=== THE TASK ===
Repeat the full listing below verbatim and keep the images out.
━━━ DATASET RECORDS
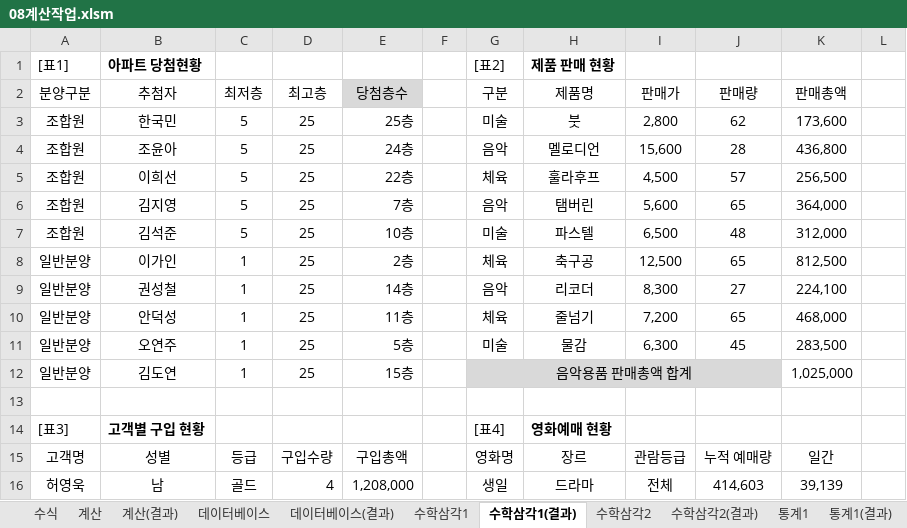
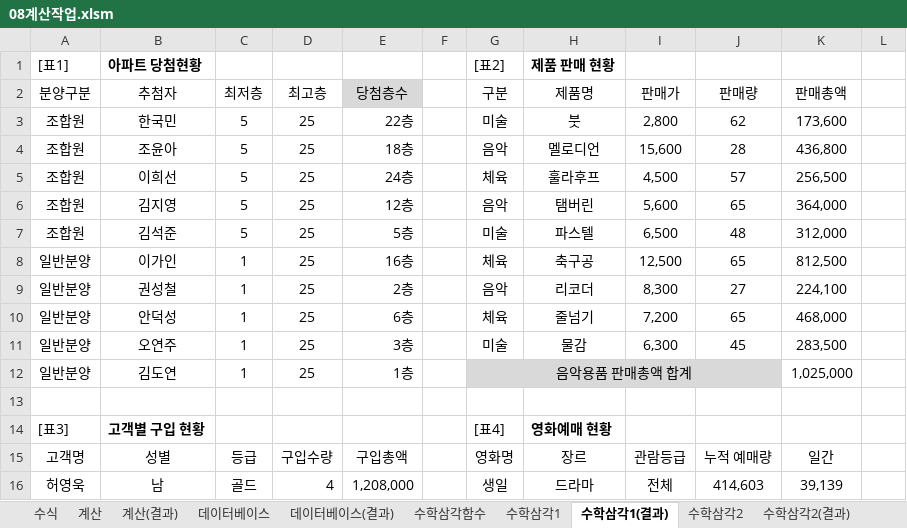
Before and after one commit to jx007s/AGI_EXCEL_2026_09, an Excel workbook: 기본서/26컴활2급/이론/08계산작업.xlsm, sheet 수학삼각1(결과), drawn as a sheet; only a part is shown; values as stored, in another font and other column widths than the file's, no borders; the diff names each change by its address in the sheet, - before the commit and + after, or states it on an @@ line.

```diff
--- a/기본서/26컴활2급/이론/08계산작업.xlsm (sheet 수학삼각1(결과))
+++ b/기본서/26컴활2급/이론/08계산작업.xlsm (sheet 수학삼각1(결과))
+sheet tab: 수학삼각함수
-E3 (당첨층수): 25층
+E3 (당첨층수): 22층
-E4 (당첨층수): 24층
+E4 (당첨층수): 18층
-E5 (당첨층수): 22층
+E5 (당첨층수): 24층
-E6 (당첨층수): 7층
+E6 (당첨층수): 12층
-E7 (당첨층수): 10층
+E7 (당첨층수): 5층
-E8 (당첨층수): 2층
+E8 (당첨층수): 16층
-E9 (당첨층수): 14층
+E9 (당첨층수): 2층
-E10 (당첨층수): 11층
+E10 (당첨층수): 6층
-E11 (당첨층수): 5층
+E11 (당첨층수): 3층
-E12 (당첨층수): 15층
+E12 (당첨층수): 1층
```
Also changed, not shown: sheet 날짜2(결과), 기본서/26컴활2급/이론/04고급필터.xlsm, 기본서/26컴활2급/이론/05텍스트나누기.xlsm, 2 other files.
━━━━━━
=== ANSWER FOR THIS EXERCISE ===
Before and after one commit to jx007s/AGI_EXCEL_2026_09, an Excel workbook: 기본서/26컴활2급/이론/08계산작업.xlsm, sheet 수학삼각1(결과), drawn as a sheet; only a part is shown; values as stored, in another font and other column widths than the file's, no borders; the diff names each change by its address in the sheet, - before the commit and + after, or states it on an @@ line.

```diff
--- a/기본서/26컴활2급/이론/08계산작업.xlsm (sheet 수학삼각1(결과))
+++ b/기본서/26컴활2급/이론/08계산작업.xlsm (sheet 수학삼각1(결과))
+sheet tab: 수학삼각함수
-E3 (당첨층수): 25층
+E3 (당첨층수): 22층
-E4 (당첨층수): 24층
+E4 (당첨층수): 18층
-E5 (당첨층수): 22층
+E5 (당첨층수): 24층
-E6 (당첨층수): 7층
+E6 (당첨층수): 12층
-E7 (당첨층수): 10층
+E7 (당첨층수): 5층
-E8 (당첨층수): 2층
+E8 (당첨층수): 16층
-E9 (당첨층수): 14층
+E9 (당첨층수): 2층
-E10 (당첨층수): 11층
+E10 (당첨층수): 6층
-E11 (당첨층수): 5층
+E11 (당첨층수): 3층
-E12 (당첨층수): 15층
+E12 (당첨층수): 1층
```
Also changed, not shown: sheet 날짜2(결과), 기본서/26컴활2급/이론/04고급필터.xlsm, 기본서/26컴활2급/이론/05텍스트나누기.xlsm, 2 other files.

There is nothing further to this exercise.